Dr Amani Salim
Scientist – Researcher – Teacher
Dr Wan Wardatul Amani Wan Salim, or Dr Amani as she is popularly known, is an Assistant Professor at International Islamic University Malaysia (IIUM). Her research interests are focused on multidisciplinary and interdisciplinary approaches in the development of advanced sensor technologies and the applications of these technologies in answering important questions in agriculture, biology, environmental science, medicine and space biology.
In 2014, she was Principal Investigator to NASA SporeSat – an autonomous, free-flying three-unit (3U) spacecraft used to conduct scientific experiments to gain a deeper knowledge of the mechanisms of plant cell gravity sensing, developed through a partnership between NASA’s Ames Research Center and the Department of Agricultural and Biological Engineering at Purdue University. Dr Amani obtained a PhD: Biomedical Engineering (Emphasis: biosensors and bioMEMS) at Purdue University, USA, in 2009.
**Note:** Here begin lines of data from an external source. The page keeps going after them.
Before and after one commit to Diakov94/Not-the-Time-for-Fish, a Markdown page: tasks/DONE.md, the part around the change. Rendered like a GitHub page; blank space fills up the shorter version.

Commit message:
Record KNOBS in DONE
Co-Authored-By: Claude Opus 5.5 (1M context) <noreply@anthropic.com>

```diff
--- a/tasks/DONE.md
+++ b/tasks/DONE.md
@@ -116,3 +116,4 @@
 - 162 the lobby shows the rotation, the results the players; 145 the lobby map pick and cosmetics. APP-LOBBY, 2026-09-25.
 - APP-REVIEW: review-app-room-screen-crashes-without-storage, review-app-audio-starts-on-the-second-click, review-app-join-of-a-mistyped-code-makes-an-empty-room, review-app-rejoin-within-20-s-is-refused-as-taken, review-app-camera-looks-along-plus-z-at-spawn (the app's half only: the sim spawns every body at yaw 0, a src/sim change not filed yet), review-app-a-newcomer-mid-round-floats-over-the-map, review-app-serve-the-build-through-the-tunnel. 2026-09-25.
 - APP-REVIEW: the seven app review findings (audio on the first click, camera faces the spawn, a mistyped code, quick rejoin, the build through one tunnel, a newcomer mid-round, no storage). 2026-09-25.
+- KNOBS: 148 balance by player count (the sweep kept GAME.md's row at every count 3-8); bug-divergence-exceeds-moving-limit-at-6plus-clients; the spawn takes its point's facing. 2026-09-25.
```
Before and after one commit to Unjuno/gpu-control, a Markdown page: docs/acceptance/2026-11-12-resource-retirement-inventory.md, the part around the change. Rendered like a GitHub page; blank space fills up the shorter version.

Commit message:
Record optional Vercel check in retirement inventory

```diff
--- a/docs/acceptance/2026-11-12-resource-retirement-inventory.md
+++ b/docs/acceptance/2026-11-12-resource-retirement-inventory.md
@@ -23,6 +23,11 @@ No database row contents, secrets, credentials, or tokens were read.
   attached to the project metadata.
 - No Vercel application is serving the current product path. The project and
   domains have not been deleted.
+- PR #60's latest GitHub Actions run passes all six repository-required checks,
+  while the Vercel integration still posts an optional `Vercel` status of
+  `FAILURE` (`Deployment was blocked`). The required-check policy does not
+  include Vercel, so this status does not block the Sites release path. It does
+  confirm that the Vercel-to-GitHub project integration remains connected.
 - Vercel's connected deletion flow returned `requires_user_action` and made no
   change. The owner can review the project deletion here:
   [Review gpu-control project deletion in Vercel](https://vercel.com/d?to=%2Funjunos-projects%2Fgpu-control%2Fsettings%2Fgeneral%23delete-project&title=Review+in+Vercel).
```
In 2012, Dr Amani received the Thora Halstead ‘Young Investigator’ award for her work on the Cell-Electrophysiology Lab-on-a-chip, an interdisciplinary project joining biology and fluid physics at the first national conference for the American Society for Gravitational and Space Research (ASGSR), where scientists, engineers, and students shared research, findings and questions about how space changes things.
Dr Amani also focuses on the area of Engineering Education. Her work at IIUM includes outreach for engineers and scientists to initiate new research collaboration and initiatives that result in the development of new sensor technologies, development of new bio-engineering courses (Biosensors and bioMEMS), and development of new model-eliciting activities (MEAs) which are client-driven engineering problems built from research data to be utilized in engineering classrooms.
Dr Amani is a volunteer for ‘Women of NASA’ at the National Air and Space Museum, USA. She was also a GERI (Gifted Education Resource Institute) Instructor with the Purdue University Department of Education in 2011, where she taught first and second graders “Kitchen Chemistry”, and some of their fun experiments included making volcanoes from ketchup and dough, pH strips from vegetables, and bubbling elephant toothpaste!